What you need to do: Leaving out all pictures, return the records word for word.

==*==

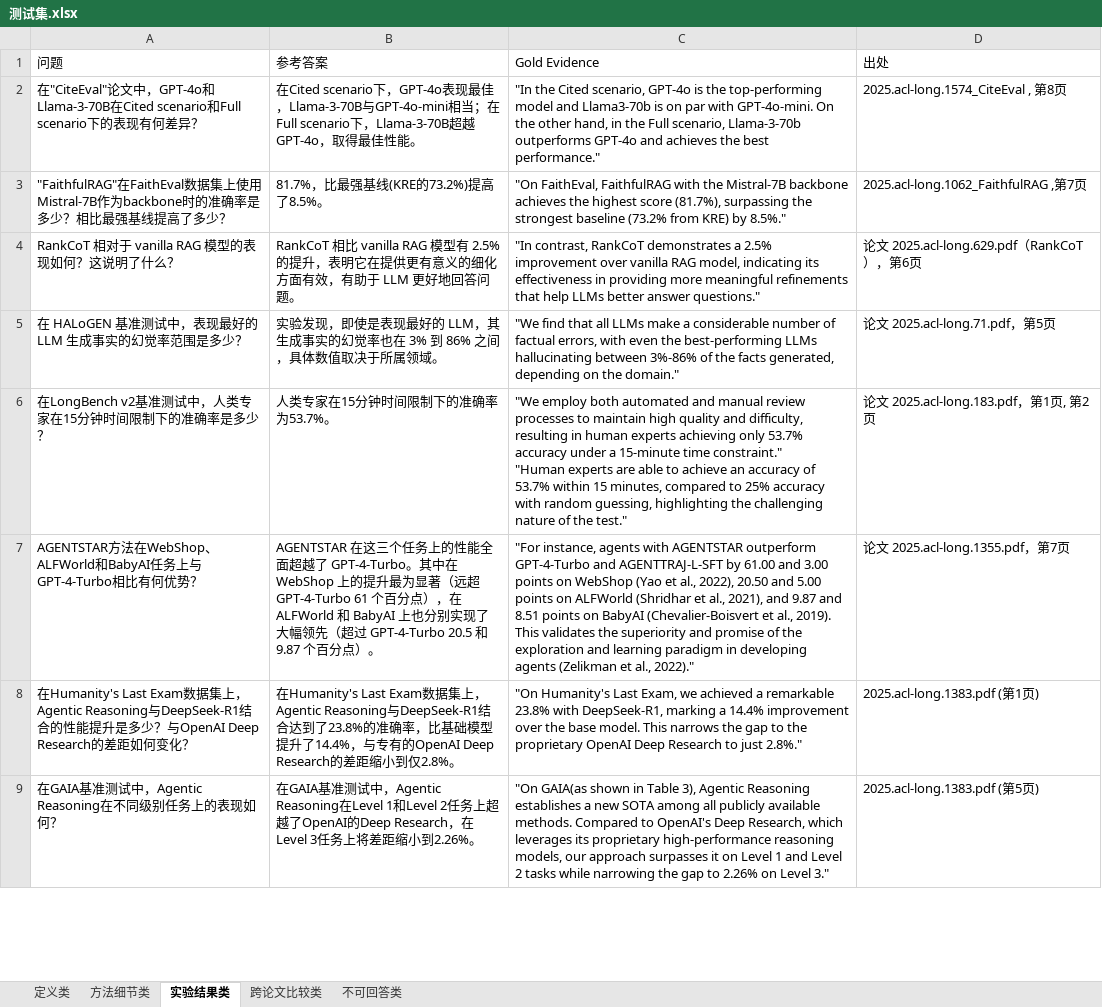
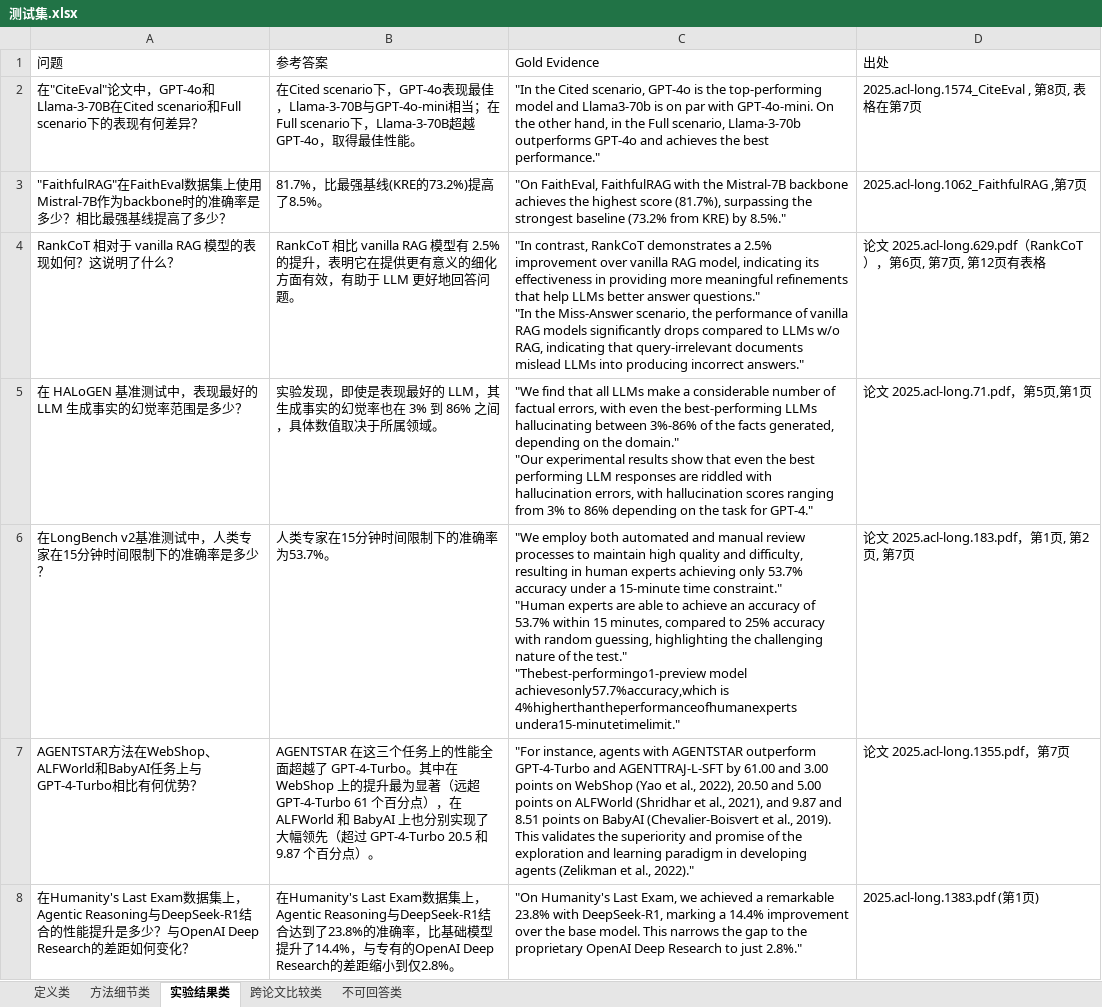
Before and after one commit to YeSh1ne/rag, an Excel workbook: code/测试集.xlsx, sheet 实验结果类, drawn as a sheet; only a part is shown; the shorter side is filled out with more unchanged rows; values as stored, in another font and other column widths than the file's, no borders; ↵ is a line break in a cell; the diff covers the shown part only; the diff names each change by its address in the sheet, - before the commit and + after, or states it on an @@ line.

```diff
--- a/code/测试集.xlsx (sheet 实验结果类)
+++ b/code/测试集.xlsx (sheet 实验结果类)
-D2 (出处): 2025.acl-long.1574_CiteEval , 第8页
+D2 (出处): 2025.acl-long.1574_CiteEval , 第8页, 表格在第7页
-C4 (Gold Evidence): …answer questions."
+C4 (Gold Evidence): …answer questions." ↵ "In the Miss-Answer scenario, the performance of vanilla RAG models significantly drops compared to LLMs w/o RAG, indicating that query-irrelevant documents mislead LLMs into producing incorrect answers."
-D4 (出处): 论文 2025.acl-long.629.pdf（RankCoT），第6页
+D4 (出处): 论文 2025.acl-long.629.pdf（RankCoT），第6页, 第7页, 第12页有表格
-C5 (Gold Evidence): …the domain."
+C5 (Gold Evidence): …the domain." ↵ "Our experimental results show that even the best performing LLM responses are riddled with hallucination errors, with hallucination scores ranging from 3% to 86% depending on the task for GPT-4."
-D5 (出处): 论文 2025.acl-long.71.pdf，第5页
+D5 (出处): 论文 2025.acl-long.71.pdf，第5页,第1页
-C6 (Gold Evidence): …the test."
+C6 (Gold Evidence): …the test." ↵ "Thebest-performingo1-preview model achievesonly57.7%accuracy,which is 4%higherthantheperformanceofhumanexperts undera15-minutetimelimit."
-D6 (出处): 论文 2025.acl-long.183.pdf，第1页, 第2页
+D6 (出处): 论文 2025.acl-long.183.pdf，第1页, 第2页, 第7页
```
Also changed, not shown: 4 edited cells elsewhere in this sheet, sheet 方法细节类, sheet 跨论文比较类, sheet 定义类, code/evaluation_results.xlsx, 23 other files.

==*==

Answer to the problem:
Before and after one commit to YeSh1ne/rag, an Excel workbook: code/测试集.xlsx, sheet 实验结果类, drawn as a sheet; only a part is shown; the shorter side is filled out with more unchanged rows; values as stored, in another font and other column widths than the file's, no borders; ↵ is a line break in a cell; the diff covers the shown part only; the diff names each change by its address in the sheet, - before the commit and + after, or states it on an @@ line.

```diff
--- a/code/测试集.xlsx (sheet 实验结果类)
+++ b/code/测试集.xlsx (sheet 实验结果类)
-D2 (出处): 2025.acl-long.1574_CiteEval , 第8页
+D2 (出处): 2025.acl-long.1574_CiteEval , 第8页, 表格在第7页
-C4 (Gold Evidence): …answer questions."
+C4 (Gold Evidence): …answer questions." ↵ "In the Miss-Answer scenario, the performance of vanilla RAG models significantly drops compared to LLMs w/o RAG, indicating that query-irrelevant documents mislead LLMs into producing incorrect answers."
-D4 (出处): 论文 2025.acl-long.629.pdf（RankCoT），第6页
+D4 (出处): 论文 2025.acl-long.629.pdf（RankCoT），第6页, 第7页, 第12页有表格
-C5 (Gold Evidence): …the domain."
+C5 (Gold Evidence): …the domain." ↵ "Our experimental results show that even the best performing LLM responses are riddled with hallucination errors, with hallucination scores ranging from 3% to 86% depending on the task for GPT-4."
-D5 (出处): 论文 2025.acl-long.71.pdf，第5页
+D5 (出处): 论文 2025.acl-long.71.pdf，第5页,第1页
-C6 (Gold Evidence): …the test."
+C6 (Gold Evidence): …the test." ↵ "Thebest-performingo1-preview model achievesonly57.7%accuracy,which is 4%higherthantheperformanceofhumanexperts undera15-minutetimelimit."
-D6 (出处): 论文 2025.acl-long.183.pdf，第1页, 第2页
+D6 (出处): 论文 2025.acl-long.183.pdf，第1页, 第2页, 第7页
```
Also changed, not shown: 4 edited cells elsewhere in this sheet, sheet 方法细节类, sheet 跨论文比较类, sheet 定义类, code/evaluation_results.xlsx, 23 other files.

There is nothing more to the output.